warhol, etc broke this, especially warhol, by commodifying the fine
arts he brought the art world up to speed with the rest of the
capitalist economy, which creates the possibility of art gaining a
post-commodity status, because you can't be post commodity until
you're commodity. So, now, the fine art / low art distinction is
falling away, painting, scupture, theatre, and conceptual art are
becomming more accessible, less "fine" and media that have already got
the commodity status (music, film) are advancing beyond it.

So, what is revolutionary art? Where are ideas of this? Art as
politics. Politics as art, shaping society, not just raw materials.
The formation of a self-aware class conscious group of creatives, not
fighting for our rights or trying to escape opppression, not demanding
patronage, but simply creating new modes of production, developing
them, advancing them, and replacing old modes and the capitalist mode.
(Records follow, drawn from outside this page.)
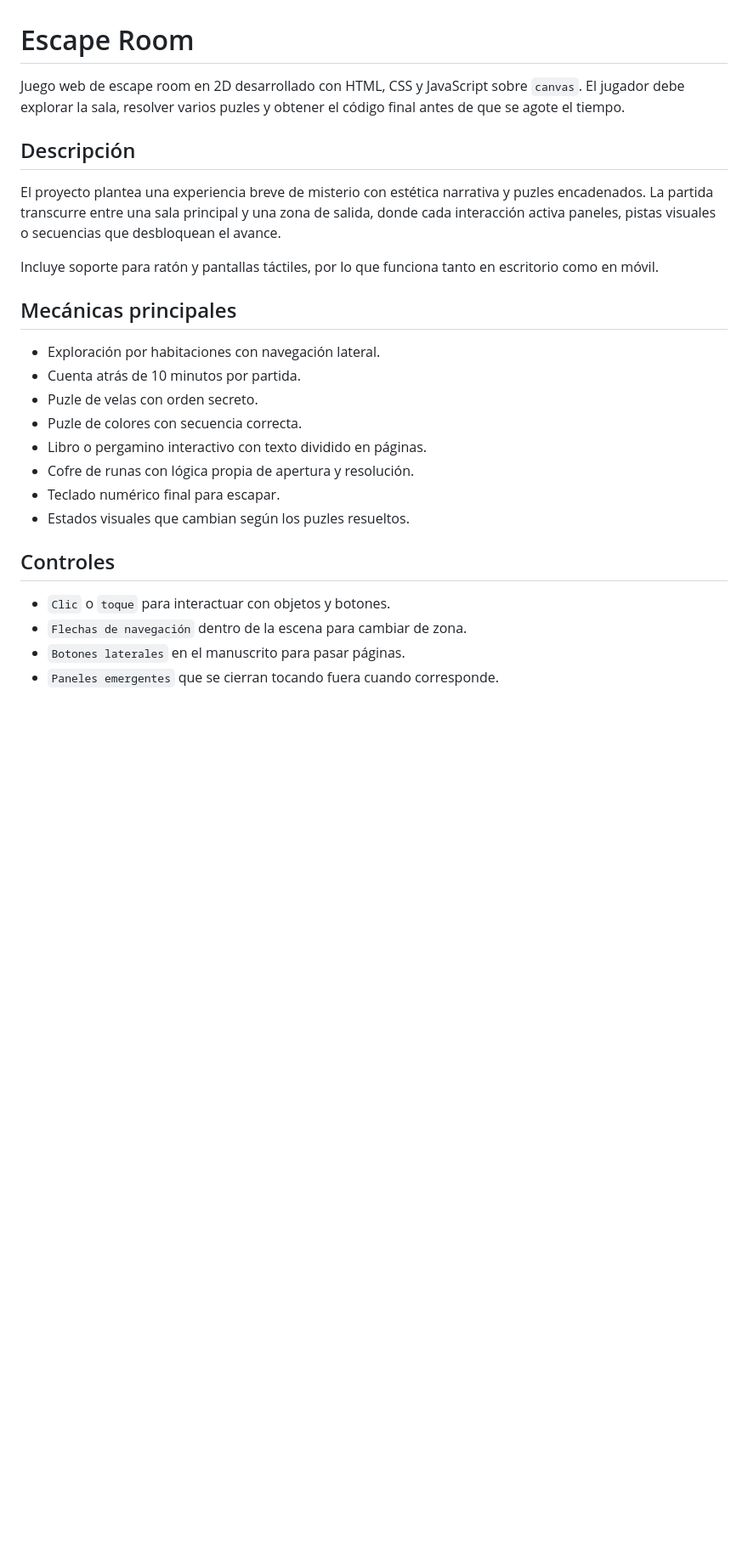
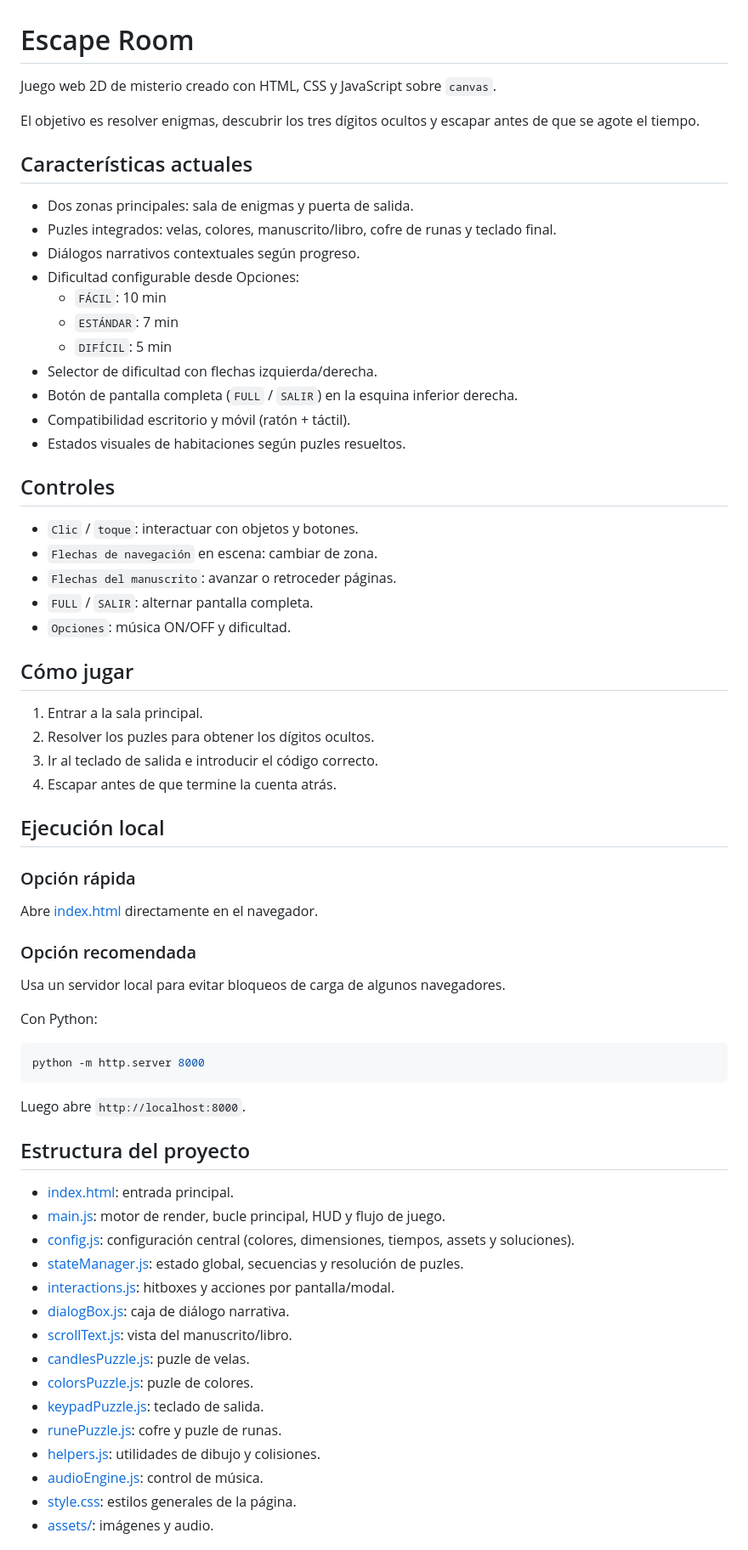
Before and after one commit to FabricioLucas13/EscapeRoom, a Markdown page: README.md, the part around one of its changes. Shown at 85% size. Rendered like a GitHub page; blank space fills up the shorter version.

````diff
--- a/README.md
+++ b/README.md
@@ -1,27 +1,71 @@
 # Escape Room
 
-Juego web de escape room en 2D desarrollado con HTML, CSS y JavaScript sobre `canvas`. El jugador debe explorar la sala, resolver varios puzles y obtener el código final antes de que se agote el tiempo.
+Juego web 2D de misterio creado con HTML, CSS y JavaScript sobre `canvas`.
 
-## Descripción
+El objetivo es resolver enigmas, descubrir los tres dígitos ocultos y escapar antes de que se agote el tiempo.
 
-El proyecto plantea una experiencia breve de misterio con estética narrativa y puzles encadenados. La partida transcurre entre una sala principal y una zona de salida, donde cada interacción activa paneles, pistas visuales o secuencias que desbloquean el avance.
+## Características actuales
 
-Incluye soporte para ratón y pantallas táctiles, por lo que funciona tanto en escritorio como en móvil.
-
-## Mecánicas principales
-
-- Exploración por habitaciones con navegación lateral.
-- Cuenta atrás de 10 minutos por partida.
-- Puzle de velas con orden secreto.
-- Puzle de colores con secuencia correcta.
-- Libro o pergamino interactivo con texto dividido en páginas.
-- Cofre de runas con lógica propia de apertura y resolución.
-- Teclado numérico final para escapar.
-- Estados visuales que cambian según los puzles resueltos.
+- Dos zonas principales: sala de enigmas y puerta de salida.
+- Puzles integrados: velas, colores, manuscrito/libro, cofre de runas y teclado final.
+- Diálogos narrativos contextuales según progreso.
+- Dificultad configurable desde Opciones:
+	- `FÁCIL`: 10 min
+	- `ESTÁNDAR`: 7 min
+	- `DIFÍCIL`: 5 min
+- Selector de dificultad con flechas izquierda/derecha.
+- Botón de pantalla completa (`FULL` / `SALIR`) en la esquina inferior derecha.
+- Compatibilidad escritorio y móvil (ratón + táctil).
+- Estados visuales de habitaciones según puzles resueltos.
 
 ## Controles
 
-- `Clic` o `toque` para interactuar con objetos y botones.
-- `Flechas de navegación` dentro de la escena para cambiar de zona.
-- `Botones laterales` en el manuscrito para pasar páginas.
-- `Paneles emergentes` que se cierran tocando fuera cuando corresponde.
+- `Clic` / `toque`: interactuar con objetos y botones.
+- `Flechas de navegación` en escena: cambiar de zona.
+- `Flechas del manuscrito`: avanzar o retroceder páginas.
+- `FULL` / `SALIR`: alternar pantalla completa.
+- `Opciones`: música ON/OFF y dificultad.
+
+## Cómo jugar
+
+1. Entrar a la sala principal.
+2. Resolver los puzles para obtener los dígitos ocultos.
+3. Ir al teclado de salida e introducir el código correcto.
+4. Escapar antes de que termine la cuenta atrás.
+
+## Ejecución local
+
+### Opción rápida
+
+Abre [index.html](index.html) directamente en el navegador.
+
+### Opción recomendada
+
+Usa un servidor local para evitar bloqueos de carga de algunos navegadores.
+
+Con Python:
+
+```bash
+python -m http.server 8000
+```
+
+Luego abre `http://localhost:8000`.
+
+## Estructura del proyecto
+
+- [index.html](index.html): entrada principal.
+- [main.js](main.js): motor de render, bucle principal, HUD y flujo de juego.
+- [config.js](config.js): configuración central (colores, dimensiones, tiempos, assets y soluciones).
+- [stateManager.js](stateManager.js): estado global, secuencias y resolución de puzles.
+- [interactions.js](interactions.js): hitboxes y acciones por pantalla/modal.
+- [dialogBox.js](dialogBox.js): caja de diálogo narrativa.
+- [scrollText.js](scrollText.js): vista del manuscrito/libro.
+- [candlesPuzzle.js](candlesPuzzle.js): puzle de velas.
+- [colorsPuzzle.js](colorsPuzzle.js): puzle de colores.
+- [keypadPuzzle.js](keypadPuzzle.js): teclado de salida.
+- [runePuzzle.js](runePuzzle.js): cofre y puzle de runas.
+- [helpers.js](helpers.js): utilidades de dibujo y colisiones.
+- [audioEngine.js](audioEngine.js): control de música.
+- [style.css](style.css): estilos generales de la página.
+- [assets/](assets/): imágenes y audio.
+
````
Also changed, not shown: other parts of README.md (+14 -82 lines).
What do these new modes of production look like? I don't know exactly,
but the current modes are the capitalist mode (based on exploitation
of labor and commodification of objects) and the feudal mode (based on
patronage of labor and mysticfication of objects) the ideal mode is
cooperation of labor and sharing of objects. The actual new mode will
probably be something else, though, because, cuz ideals are, by
definition, impractical. The actual new mode won't be the ideal, but
it will be an improvement (as capitalism was an improvement over
feudalism) the people who are starting to adopt or develop this mode
today are the DIY artists. Indie musicians, theatre producers, DIY
fashion designers, etc. The fact that these people are starting to
engage with commodification, and blurring the lines between art and
craft, are confronting new technologies (either embracing or refusing)
means they are starting to experiment with different economic modes.
there are no answers yet, but, there will be, and the more exploring
we do the sooner we'll get there.

No comments: